fibeReality believes that Huawei Technologies is striving to develop coherent optics and optical switching components, as well as potentially other types of new devices further down the food chain with the intent of going head-to-head across the world with major competitors in the market, including Finisar, Lumentum Holdings, and Oclaro. It seems that a logical assumption can be made that Huawei will follow the money in terms of prioritizing on particular technology. As we have recently discussed, the temptation for Huawei may get to be irresistible, particularly in its home country, in which massive networking buildouts will evidently continue indefinitely.
With state control over the economy, there is always the possibility that it may be decided without any notice to substantially cut back or even halt purchases of optical equipment in China for a while. Yet, the major means of the country currently dealing with its economic difficulties (for better or worse) is through heavy investments in infrastructure. While there appears to be compelling requirements for a great deal of deployment of optical transport gear moving forward, there is that much greater amount of assurance of it continuing because it would tend to be looked upon as just another extension of the overall strategy to improve its financial situation.
Given that the next wave of sales into China is focused on ROADMs, one may assume that Huawei would attempt to target WSS gear with its initial product offerings.

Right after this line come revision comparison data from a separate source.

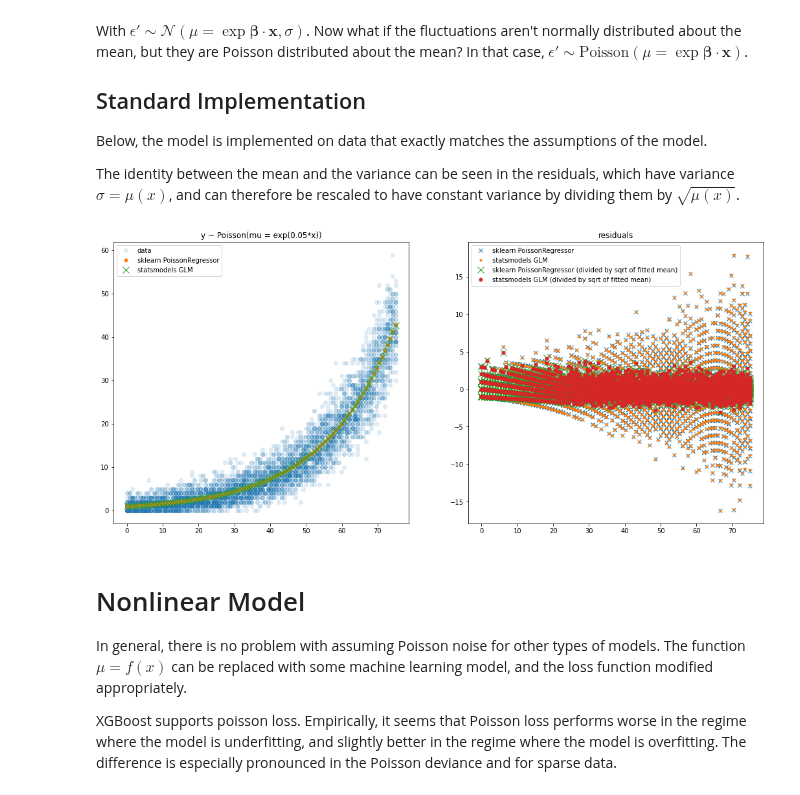
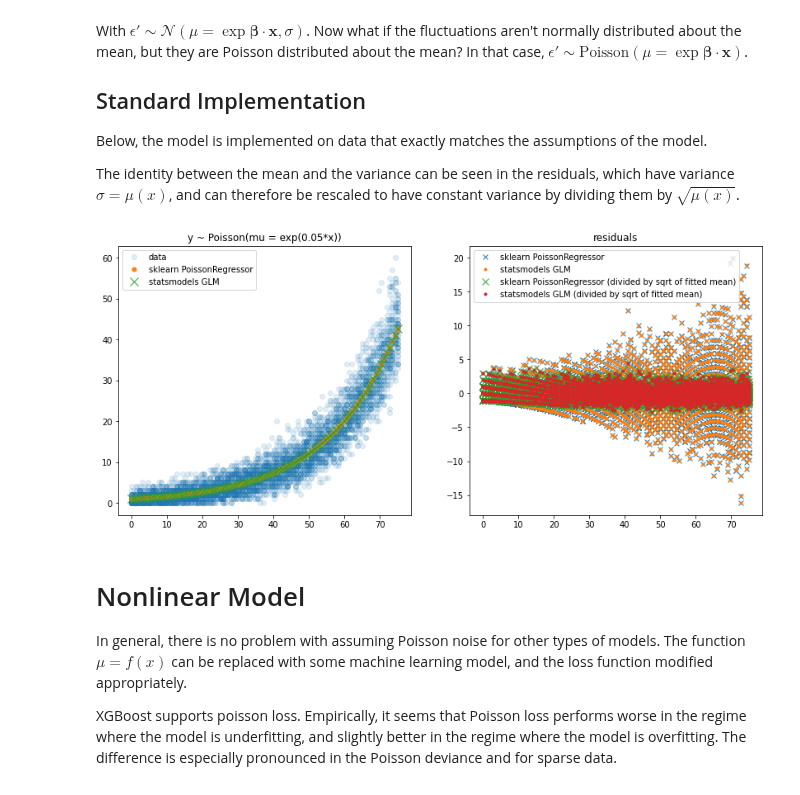
Before and after one commit to jpbm/probabilism, a Jupyter notebook: Statistics - Poisson Models.ipynb, the cells around one changed output. Cells and saved outputs as stored; diff of their text form; code cells hidden in the pictures.

```diff
--- a/Statistics - Poisson Models.ipynb
+++ b/Statistics - Poisson Models.ipynb
@@ -69,7 +69,7 @@ import numpy as np
 import matplotlib.pyplot as plt
 from scipy.stats import poisson
 
-fig = plt.figure(figsize=(18,5))
+fig = plt.figure(figsize=(14,6))
 
 ax1 = fig.add_subplot(1,2,1)
 
@@ -97,5 +97,5 @@ ax2.set_title('Poisson Distribution for Large Rates $\mu$',fontsize=20)
 ax2.set_xlabel('observed counts')
 ax2.legend(['$\mu$ = %s' % str(mu) for mu in muv])
 
-plt.savefig('img/poissonmodels01.png')
+plt.savefig('img/poissonmodels01.png',bbox_inches='tight')
 # %% [output]
@@ -148,38 +148,38 @@ data = np.array(data)
 
 
 """
 Poisson Regressor
 """
 reg1 = PoissonRegressor().fit(data[:,0].reshape(-1,1),data[:,1])
 reg2 = sm.GLM(exog=data[:,0],endog=data[:,1],family=sm.families.Poisson()).fit()
 
 
 
-fig = plt.figure(figsize=(18,8))
+fig = plt.figure(figsize=(14,6))
 ax1 = fig.add_subplot(121)
 ax2 = fig.add_subplot(122)
 
 ax1.plot(data[:,0],data[:,1],alpha=0.125,marker='o',linestyle='')
 ax1.plot(xv,reg1.predict(xv.reshape(-1,1)),'.',markersize=10)
 ax1.plot(xv,reg2.predict(xv.reshape(-1,1)),'x',markersize=10)
 ax1.legend(['data','sklearn PoissonRegressor','statsmodels GLM'])
 ax1.set_title('y ~ Poisson(mu = exp(0.05*x))')
 
 
 res1 = data[:,1]-reg1.predict(data[:,0].reshape(-1,1))
 res2 = data[:,1]-reg2.predict(data[:,0].reshape(-1,1))
 res1sc = res1/np.sqrt(reg1.predict(data[:,0].reshape(-1,1)))
 res2sc = res2/np.sqrt(reg2.predict(data[:,0].reshape(-1,1)))
 ax2.plot(data[:,0],res1,'x')
 ax2.plot(data[:,0],res2,'.')
-ax2.plot(data[:,0],res1sc,'x',markersize=10)
-ax2.plot(data[:,0],res2sc,'.',markersize=10)
+ax2.plot(data[:,0],res1sc,'x',markersize=8)
+ax2.plot(data[:,0],res2sc,'.',markersize=6)
 ax2.legend(['sklearn PoissonRegressor','statsmodels GLM','sklearn PoissonRegressor (divided by sqrt of fitted mean)','statsmodels GLM (divided by sqrt of fitted mean)'])
 ax2.set_title('residuals')
 
-plt.savefig('img/poissonmodels02.png')
+plt.savefig('img/poissonmodels02.png',bbox_inches='tight')
 # %% [output]
-[figure, old version]
+[figure, new version]
 # %% [markdown]
 # Nonlinear Model
 
```
Also changed, not shown: parts of 2 cells of this notebook, 13 other files.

At a minimum, even if the new solutions were to become part of a game plan of just becoming more vertically integrated, Huawei would be positioned to get much better deals from its existing vendors, resulting in lower margins.
In fairness, there was some speculation in late 2012 “that Huawei was close to releasing an internally developed ROADM (an optical switching component) solution,” which was supposedly going to have a negative impact on Finiar. Apparently, it turned out to be either a false alarm or was at least made up for by the qualification of new products from the US company to the Chinese system house.
Nevertheless, it is now four years later. Over this time, a lot of work on components by Huawei proceeded ahead, such as in establishing or further bolstering several R&D centers around the world, along with an effort of continuing to scout for technology to buy to incorporate into those centers. For example, in 2013, Huawei purchased an optical chip startup in Belgium, Caliopa. In addition, a good number of optical componentry patents have been obtained by the company during this period.
Another important consideration is that there are undoubtedly still hard feelings in China over the temporary restrictions placed by the US government on optical components sold to ZTE, including from Acacia Communications. Several months after the constraints were removed, a particular analyst said that “China might set its sights on ensuring a local supply of high-end optical devices in the future.” If as we expect Huawei becomes a major threat in the optical component arena sooner rather than later, it would truly be ironic because it is that same person who coined the “optical supercycle” phrase.
It would hardly be unprecedented for Huawei to disappoint component vendors in various industry sectors by bringing functionality in-house. This past summer the supplier’s decision to internally construct a critical base station device resulted in Integrated Device Technology taking a substantial revenue hit.
Please find details on our latest reports, Clash of Metro 100G Optical Vendors with Shifting Network Paradigm and Clash of Optical Component Vendors & Technologies in Data Center Networks here. For our seven-day a week updates, please follow us here.
[written by Mark Lutkowitz]